Task: Lines holding the word "pointer": how many does the material below have? Answer with nothing but the number.

Records for this exercise:

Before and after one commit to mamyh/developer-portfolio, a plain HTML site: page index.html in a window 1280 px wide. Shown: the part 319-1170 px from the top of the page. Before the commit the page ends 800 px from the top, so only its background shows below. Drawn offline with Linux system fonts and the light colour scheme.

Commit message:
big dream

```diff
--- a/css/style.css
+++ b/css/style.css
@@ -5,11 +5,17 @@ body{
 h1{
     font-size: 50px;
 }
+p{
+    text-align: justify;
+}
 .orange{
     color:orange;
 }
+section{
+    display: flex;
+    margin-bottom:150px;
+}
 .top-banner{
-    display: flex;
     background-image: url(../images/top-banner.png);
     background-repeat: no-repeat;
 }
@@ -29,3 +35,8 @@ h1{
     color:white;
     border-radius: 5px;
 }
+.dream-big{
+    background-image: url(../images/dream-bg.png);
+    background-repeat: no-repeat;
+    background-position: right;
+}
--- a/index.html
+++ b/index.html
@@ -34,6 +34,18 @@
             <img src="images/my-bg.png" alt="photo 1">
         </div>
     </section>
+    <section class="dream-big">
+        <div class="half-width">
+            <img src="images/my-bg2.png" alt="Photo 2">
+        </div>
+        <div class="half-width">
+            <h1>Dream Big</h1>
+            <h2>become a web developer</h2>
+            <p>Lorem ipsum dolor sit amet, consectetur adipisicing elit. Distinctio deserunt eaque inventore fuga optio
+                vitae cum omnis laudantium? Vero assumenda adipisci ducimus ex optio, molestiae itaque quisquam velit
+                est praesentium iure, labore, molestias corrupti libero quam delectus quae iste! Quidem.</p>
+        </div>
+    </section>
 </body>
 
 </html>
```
* * *
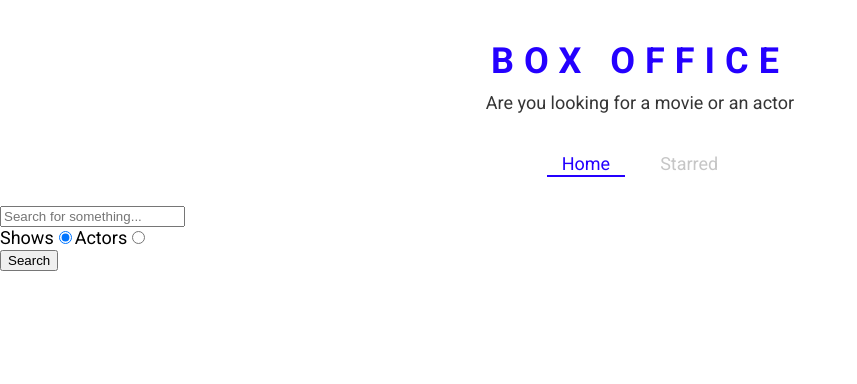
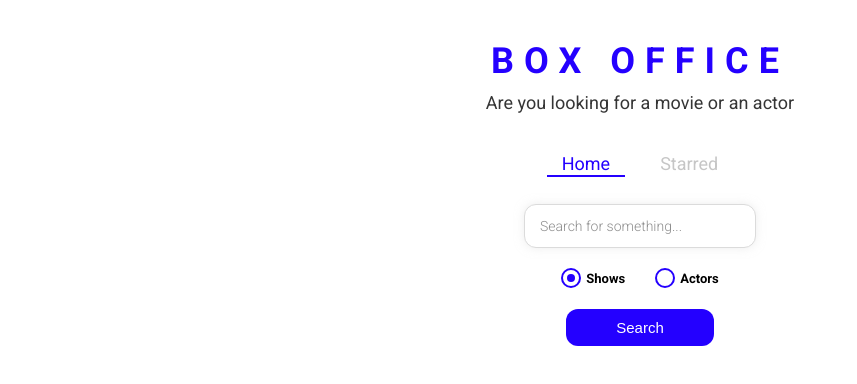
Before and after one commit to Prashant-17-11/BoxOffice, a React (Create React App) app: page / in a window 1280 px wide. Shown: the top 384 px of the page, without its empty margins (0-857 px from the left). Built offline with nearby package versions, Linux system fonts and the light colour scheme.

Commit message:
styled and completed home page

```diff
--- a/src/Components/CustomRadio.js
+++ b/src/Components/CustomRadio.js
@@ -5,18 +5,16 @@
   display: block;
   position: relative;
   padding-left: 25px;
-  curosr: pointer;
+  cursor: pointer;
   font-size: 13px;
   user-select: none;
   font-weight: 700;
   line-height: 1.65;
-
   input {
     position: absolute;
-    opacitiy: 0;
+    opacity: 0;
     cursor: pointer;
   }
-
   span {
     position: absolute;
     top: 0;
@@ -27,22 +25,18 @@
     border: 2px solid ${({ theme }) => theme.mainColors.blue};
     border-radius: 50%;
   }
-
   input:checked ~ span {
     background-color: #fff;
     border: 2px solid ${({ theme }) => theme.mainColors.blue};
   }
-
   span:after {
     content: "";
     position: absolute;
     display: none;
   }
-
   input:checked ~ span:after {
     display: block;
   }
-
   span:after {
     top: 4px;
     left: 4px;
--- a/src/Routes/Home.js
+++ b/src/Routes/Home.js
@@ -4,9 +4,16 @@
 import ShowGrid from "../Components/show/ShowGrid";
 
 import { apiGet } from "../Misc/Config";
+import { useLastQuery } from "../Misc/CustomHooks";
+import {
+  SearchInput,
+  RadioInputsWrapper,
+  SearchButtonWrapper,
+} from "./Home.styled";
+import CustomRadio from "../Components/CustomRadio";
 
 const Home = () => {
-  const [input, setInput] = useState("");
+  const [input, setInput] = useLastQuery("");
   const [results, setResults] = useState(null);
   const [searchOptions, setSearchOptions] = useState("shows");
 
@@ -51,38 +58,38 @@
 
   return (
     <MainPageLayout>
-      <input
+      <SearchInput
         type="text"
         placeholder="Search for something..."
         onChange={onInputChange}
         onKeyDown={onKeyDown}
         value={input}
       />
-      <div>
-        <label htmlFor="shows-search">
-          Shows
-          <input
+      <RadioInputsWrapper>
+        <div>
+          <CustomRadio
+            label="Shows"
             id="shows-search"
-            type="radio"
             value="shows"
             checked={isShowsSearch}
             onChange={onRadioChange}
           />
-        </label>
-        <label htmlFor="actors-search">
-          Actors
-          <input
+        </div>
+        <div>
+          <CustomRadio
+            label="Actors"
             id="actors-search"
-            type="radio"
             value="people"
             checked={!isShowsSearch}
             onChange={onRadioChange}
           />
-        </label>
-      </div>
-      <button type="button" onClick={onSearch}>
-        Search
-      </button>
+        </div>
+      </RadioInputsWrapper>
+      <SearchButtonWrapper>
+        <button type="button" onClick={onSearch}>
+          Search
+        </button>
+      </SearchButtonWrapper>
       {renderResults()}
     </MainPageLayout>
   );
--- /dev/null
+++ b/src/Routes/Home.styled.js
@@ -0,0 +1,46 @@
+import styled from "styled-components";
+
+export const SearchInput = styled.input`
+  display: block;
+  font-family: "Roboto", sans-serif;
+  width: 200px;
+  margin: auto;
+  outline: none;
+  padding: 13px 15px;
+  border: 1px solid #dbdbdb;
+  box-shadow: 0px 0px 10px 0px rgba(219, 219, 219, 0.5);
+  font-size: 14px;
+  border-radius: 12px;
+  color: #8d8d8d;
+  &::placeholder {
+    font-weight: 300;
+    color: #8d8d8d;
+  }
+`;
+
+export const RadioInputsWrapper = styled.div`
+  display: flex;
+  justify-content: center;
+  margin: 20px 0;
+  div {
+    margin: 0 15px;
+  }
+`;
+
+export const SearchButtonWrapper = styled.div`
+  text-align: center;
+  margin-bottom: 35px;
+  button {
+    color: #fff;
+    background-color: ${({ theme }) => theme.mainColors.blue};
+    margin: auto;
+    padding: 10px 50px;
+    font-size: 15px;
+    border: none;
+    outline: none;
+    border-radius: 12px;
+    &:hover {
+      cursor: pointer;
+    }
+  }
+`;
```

Expected answer: 4